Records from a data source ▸

--- START ---

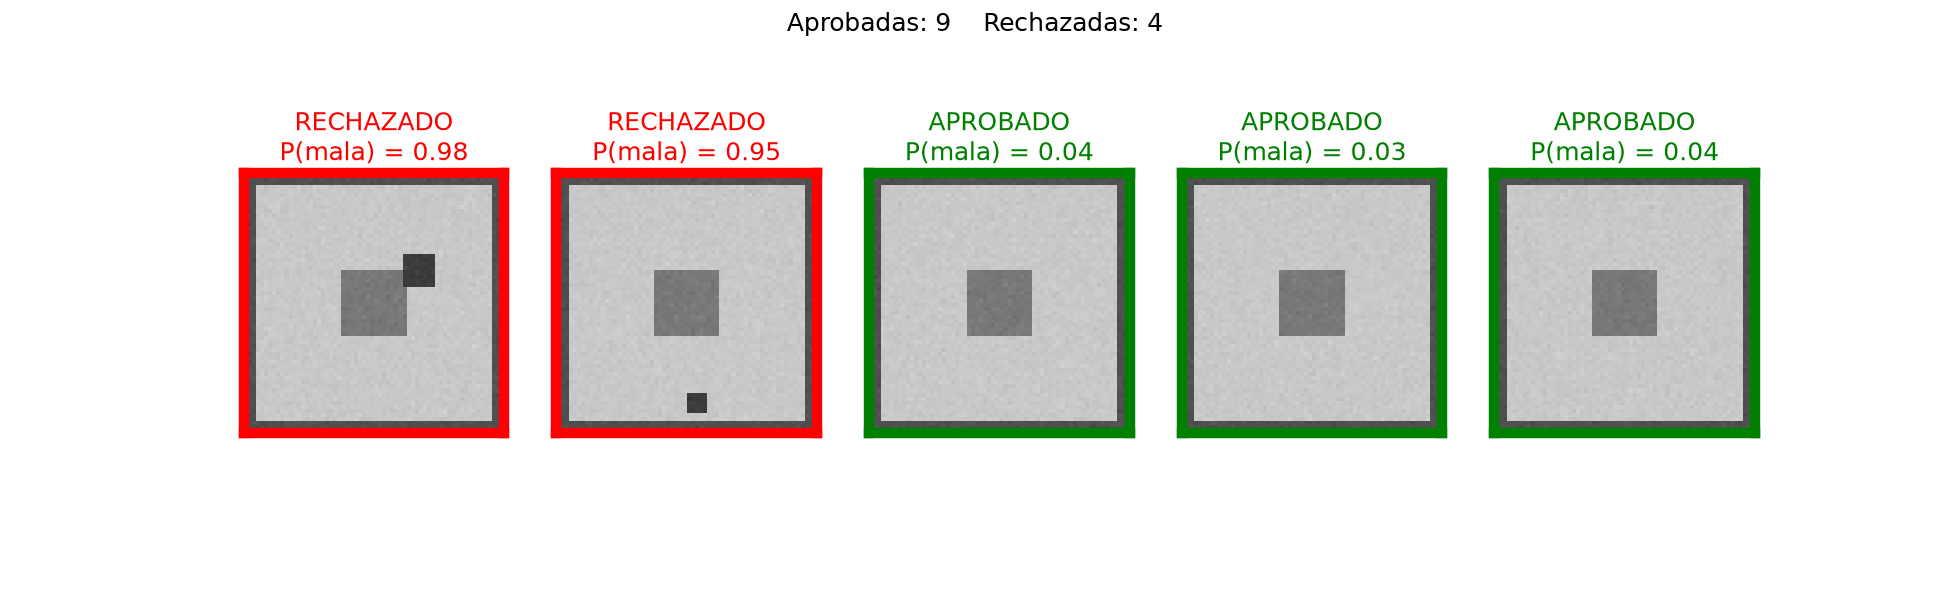
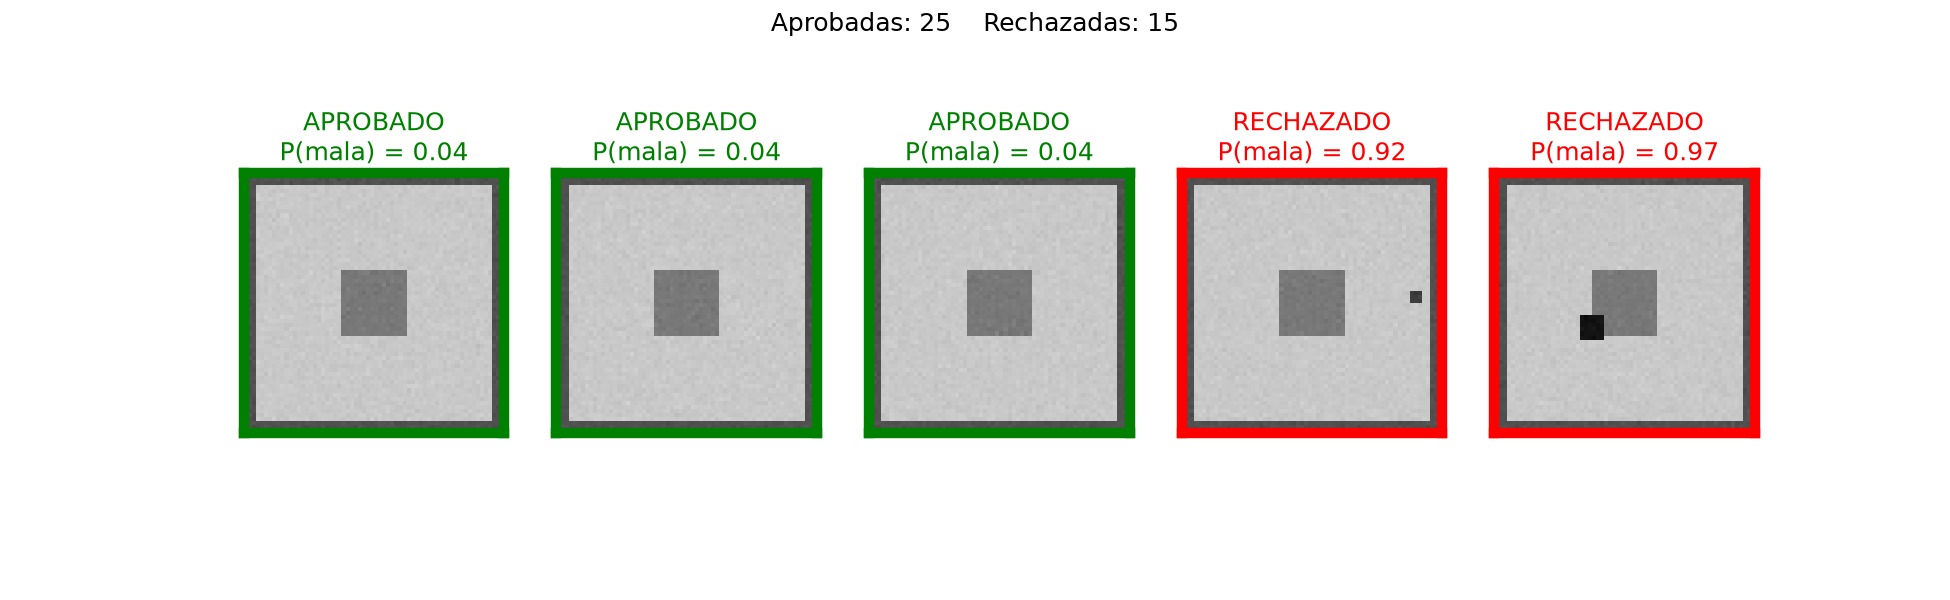
corrige contador de la cinta y completa conclusiones del README

diff --git a/src/etapa6.py b/src/etapa6.py
@@ -75,14 +75,8 @@ def actualizar(frame):
 
 os.makedirs("resultados", exist_ok=True)
 
-anim = FuncAnimation(
-    fig, 
-    actualizar, 
-    frames=40, 
-    interval=1000, 
-    repeat=False
-    )
-
+anim = FuncAnimation(fig, actualizar, frames=40, interval=1000, repeat=False,
+                     init_func=lambda: None)
 plt.show()
 
 fig.savefig("resultados/etapa6_cinta.png", dpi=150)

--- END ---

Task objective ▸
What lines of the data include the word "resultados"? Copy each of them.

Task answer ▸
 os.makedirs("resultados", exist_ok=True)
 fig.savefig("resultados/etapa6_cinta.png", dpi=150)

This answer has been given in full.